Exercise goal: Locate the word "timestamp" in the data below, then copy every line that holds it.

┌─ The data

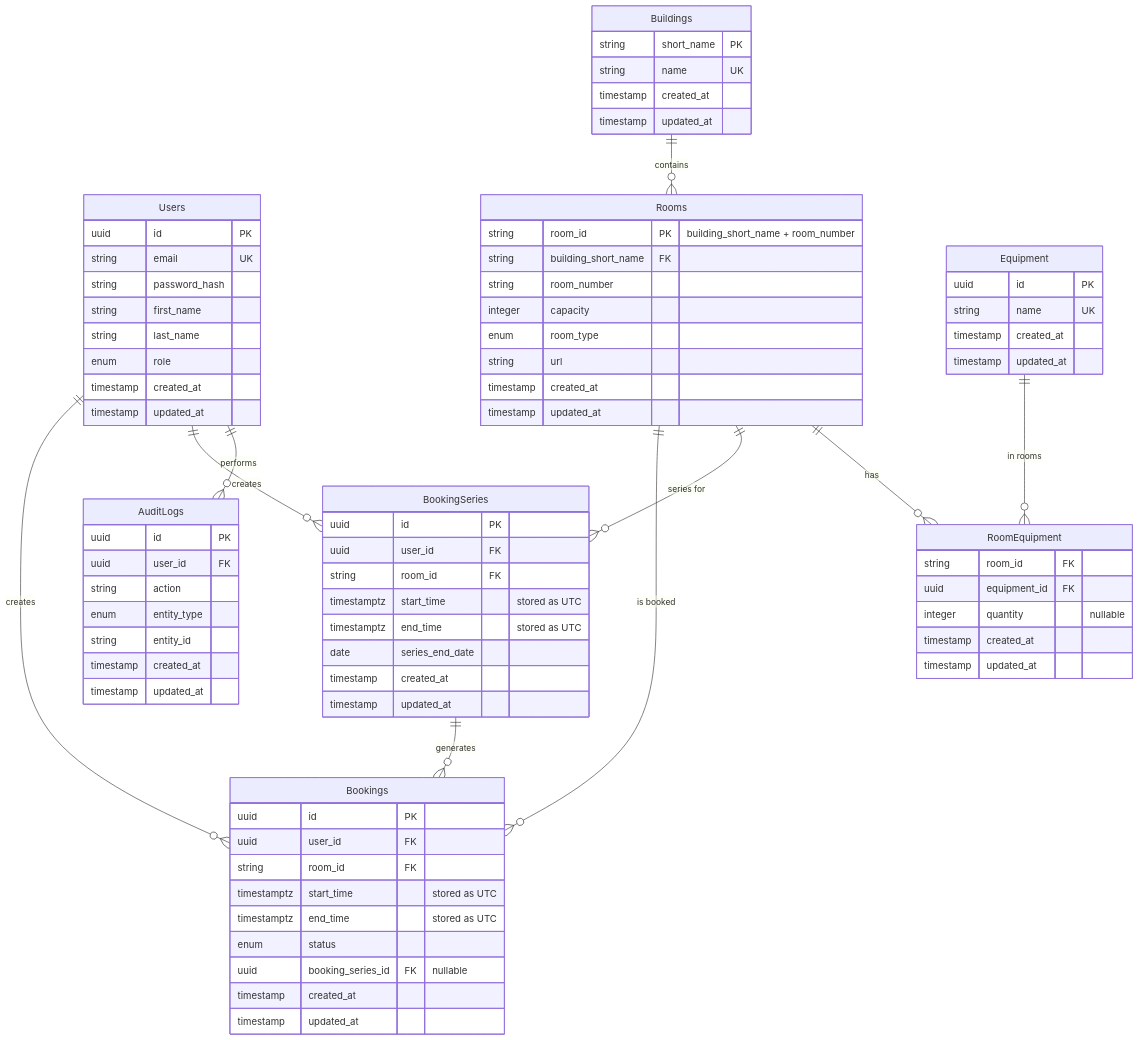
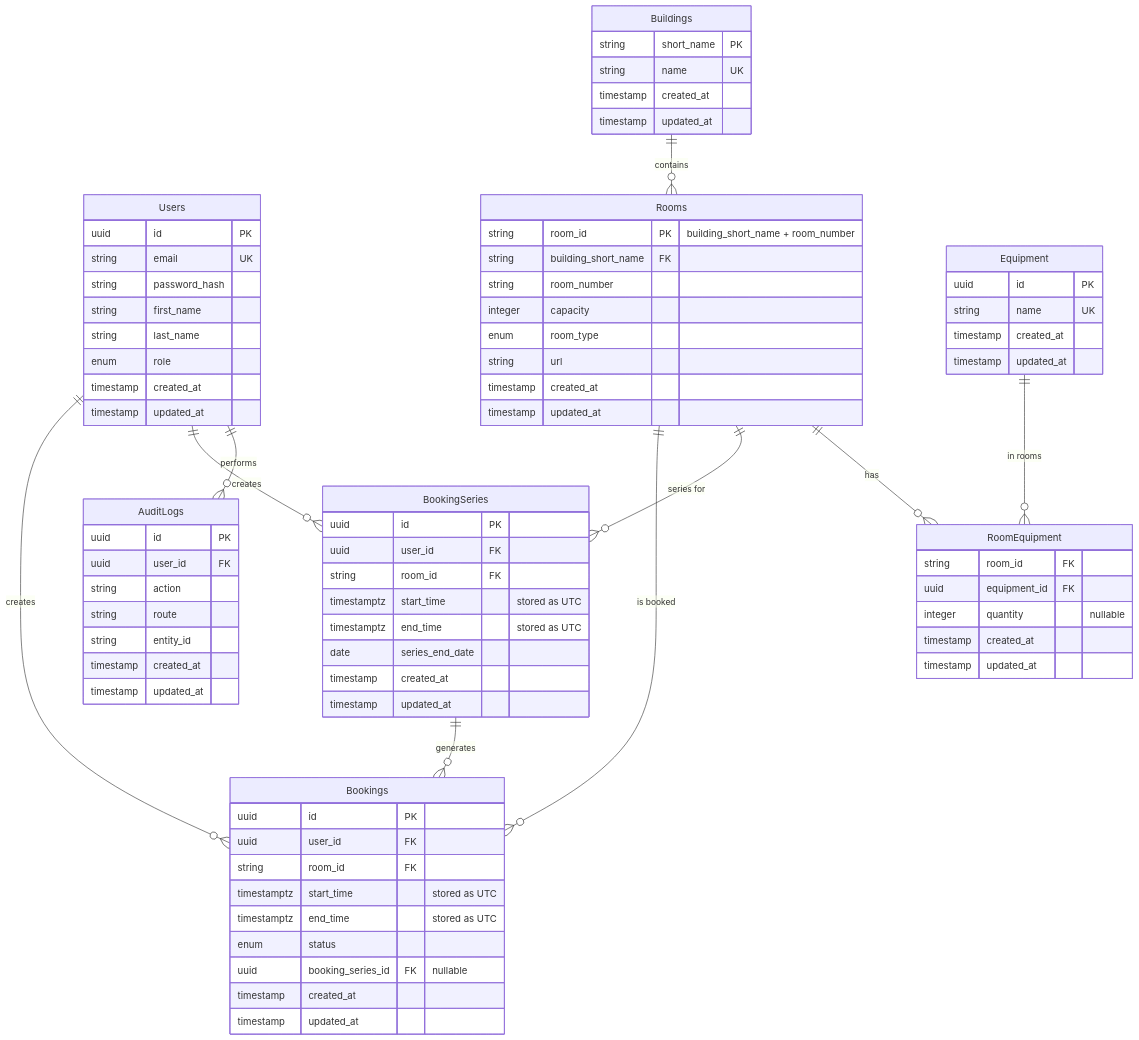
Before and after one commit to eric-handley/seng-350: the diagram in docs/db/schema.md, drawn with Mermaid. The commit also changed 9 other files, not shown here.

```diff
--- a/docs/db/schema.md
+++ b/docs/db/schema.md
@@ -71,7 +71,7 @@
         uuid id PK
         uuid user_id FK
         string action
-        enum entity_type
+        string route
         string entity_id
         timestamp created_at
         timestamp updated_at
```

└─

Answer section:
         timestamp created_at
         timestamp updated_at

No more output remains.